** Opening RECORDED DATA block **

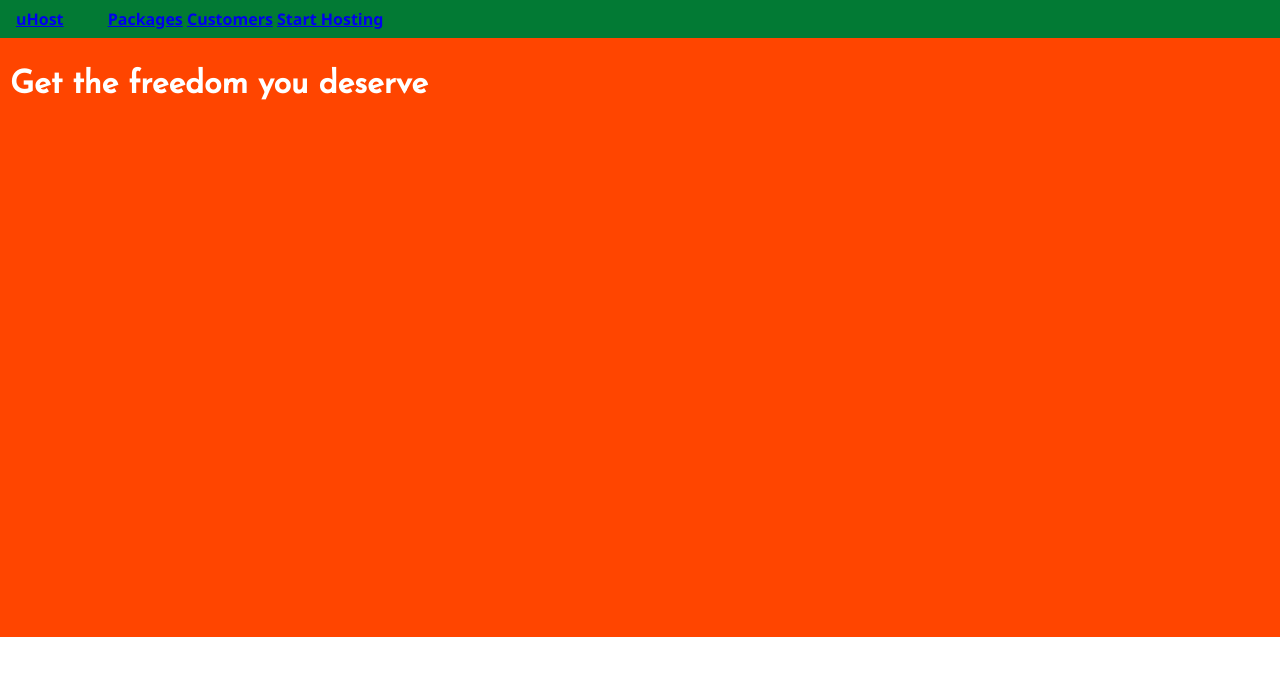
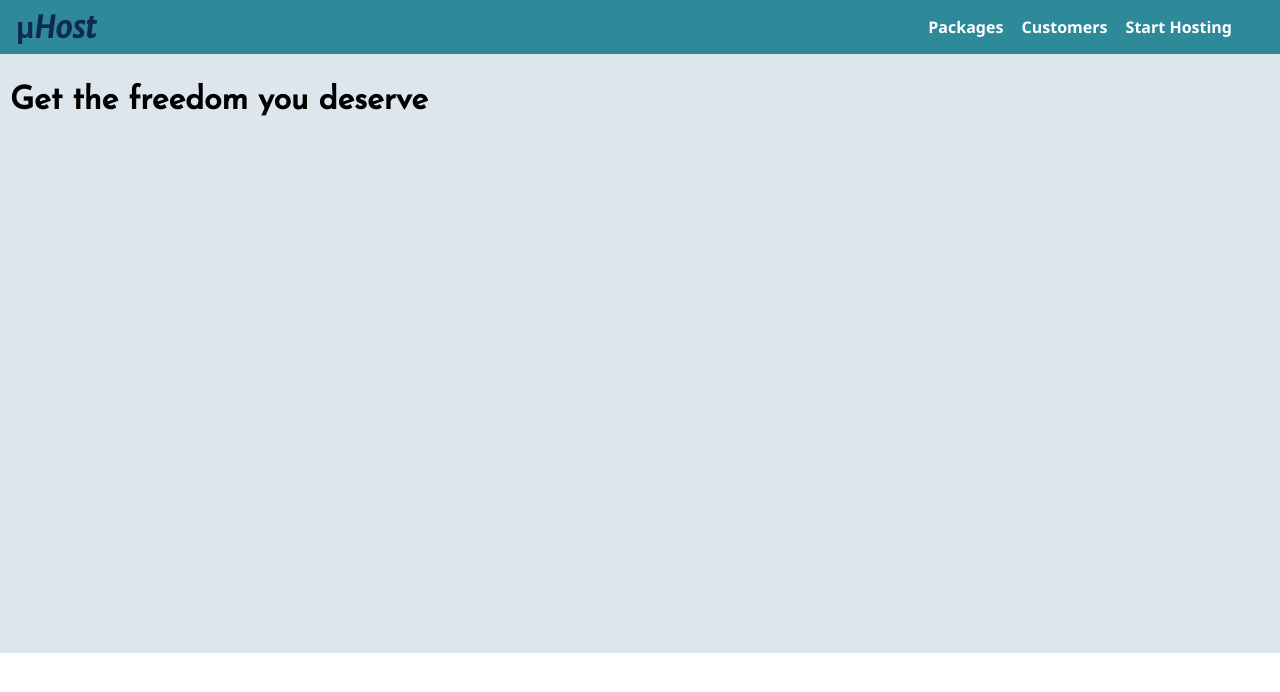
Before and after one commit to Avinashr06/Basic_Web_Project, a plain HTML site: page index.html in a window 1280 px wide. Drawn offline with Linux system fonts and the light colour scheme.

Commit message:
Update 2 - 16th May 2023

```diff
--- a/index.html
+++ b/index.html
@@ -11,24 +11,24 @@
      <link rel="preconnect" href="https://fonts.googleapis.com">
      <link rel="preconnect" href="https://fonts.gstatic.com" crossorigin>
      <link href="https://fonts.googleapis.com/css2?family=Josefin+Sans&display=swap" rel="stylesheet">
+     <link href="https://fonts.googleapis.com/css2?family=Merriweather+Sans:ital@1&display=swap" rel="stylesheet">
 
 </head>
 <body>
-     <header class="main-header">
-          <div>
+     <header class="main_header">
+          <div class="header_brand_name">
               <a href="index.html">
-                  uHost
+                  &mu;Host
               </a>
-          </div>
-          <nav class="main_nav">
-              <ul class="main_nav__items">
-                  <li class="main_nav__widget">
+          </div><nav class="main_nav">
+              <ul class="main_nav_items">
+                  <li class="main_nav_widget">
                       <a href="packages/index.html">Packages</a>
                   </li>
-                  <li class="main_nav__widget">
+                  <li class="main_nav_widget">
                       <a href="customers/index.html">Customers</a>
                   </li>
-                  <li class="main_nav__widget">
+                  <li class="main_nav_widget">
                       <a href="start-hosting/index.html">Start Hosting</a>
                   </li>
               </ul>
--- a/styles.css
+++ b/styles.css
@@ -5,27 +5,59 @@
 body {
      color : black;
      font-family: 'Segoe UI', Tahoma, Geneva, Verdana, sans-serif;
-     font-weight: bold;
 }
 .order-preview {
-     background-color: orangered;
+     background-color: #DDE6ED;
      font-family: 'Josefin Sans', sans-serif;
-     color: white;
+     color: Black;
      width: 100%;
      height: 599px;
      padding: 10px;
 }
-.main-header{
-     background-color: #027a34;
+.main_header{
+     background-color: #2E8A99;
      padding: 8px 16px;
      width: 100%;
+     color: white;
+     text-decoration: none;
 }
-.main-header > div{
+.main_header > div{
      display: inline-block;
+     vertical-align: middle;
 }
 .main_nav{
      display: inline-block;
+     text-align: right;
+     width: calc(100% - 105px);
+     vertical-align: middle;
 }
-.main_nav__widget{
+.main_nav__items{
+     margin: 0;
+     padding: 0;
+     list-style: none;
+}
+.main_nav_widget{
      display: inline-block !important;
+     padding: 7px;
 }
+.main_nav a{
+     text-decoration: none;
+     color: white;
+     font-weight: bold;
+}
+.header_brand_name a{
+     text-decoration: none;
+     font-weight: bold;
+     color: #0E2954;
+     font-family: 'Merriweather Sans', sans-serif;
+     font-size: 30px;
+     padding: 0;
+     border: 0;
+}
+
+.main_nav_widget a:hover{
+     color: #0E2954;
+     width: -1px;
+
+
+}
```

** Closing RECORDED DATA block **

### [WHAT TO WORK ON]
Write out each entry exactly, images excluded.

### [YOUR RESPONSE]
Before and after one commit to Avinashr06/Basic_Web_Project, a plain HTML site: page index.html in a window 1280 px wide. Drawn offline with Linux system fonts and the light colour scheme.

Commit message:
Update 2 - 16th May 2023

```diff
--- a/index.html
+++ b/index.html
@@ -11,24 +11,24 @@
      <link rel="preconnect" href="https://fonts.googleapis.com">
      <link rel="preconnect" href="https://fonts.gstatic.com" crossorigin>
      <link href="https://fonts.googleapis.com/css2?family=Josefin+Sans&display=swap" rel="stylesheet">
+     <link href="https://fonts.googleapis.com/css2?family=Merriweather+Sans:ital@1&display=swap" rel="stylesheet">
 
 </head>
 <body>
-     <header class="main-header">
-          <div>
+     <header class="main_header">
+          <div class="header_brand_name">
               <a href="index.html">
-                  uHost
+                  &mu;Host
               </a>
-          </div>
-          <nav class="main_nav">
-              <ul class="main_nav__items">
-                  <li class="main_nav__widget">
+          </div><nav class="main_nav">
+              <ul class="main_nav_items">
+                  <li class="main_nav_widget">
                       <a href="packages/index.html">Packages</a>
                   </li>
-                  <li class="main_nav__widget">
+                  <li class="main_nav_widget">
                       <a href="customers/index.html">Customers</a>
                   </li>
-                  <li class="main_nav__widget">
+                  <li class="main_nav_widget">
                       <a href="start-hosting/index.html">Start Hosting</a>
                   </li>
               </ul>
--- a/styles.css
+++ b/styles.css
@@ -5,27 +5,59 @@
 body {
      color : black;
      font-family: 'Segoe UI', Tahoma, Geneva, Verdana, sans-serif;
-     font-weight: bold;
 }
 .order-preview {
-     background-color: orangered;
+     background-color: #DDE6ED;
      font-family: 'Josefin Sans', sans-serif;
-     color: white;
+     color: Black;
      width: 100%;
      height: 599px;
      padding: 10px;
 }
-.main-header{
-     background-color: #027a34;
+.main_header{
+     background-color: #2E8A99;
      padding: 8px 16px;
      width: 100%;
+     color: white;
+     text-decoration: none;
 }
-.main-header > div{
+.main_header > div{
      display: inline-block;
+     vertical-align: middle;
 }
 .main_nav{
      display: inline-block;
+     text-align: right;
+     width: calc(100% - 105px);
+     vertical-align: middle;
 }
-.main_nav__widget{
+.main_nav__items{
+     margin: 0;
+     padding: 0;
+     list-style: none;
+}
+.main_nav_widget{
      display: inline-block !important;
+     padding: 7px;
 }
+.main_nav a{
+     text-decoration: none;
+     color: white;
+     font-weight: bold;
+}
+.header_brand_name a{
+     text-decoration: none;
+     font-weight: bold;
+     color: #0E2954;
+     font-family: 'Merriweather Sans', sans-serif;
+     font-size: 30px;
+     padding: 0;
+     border: 0;
+}
+
+.main_nav_widget a:hover{
+     color: #0E2954;
+     width: -1px;
+
+
+}
```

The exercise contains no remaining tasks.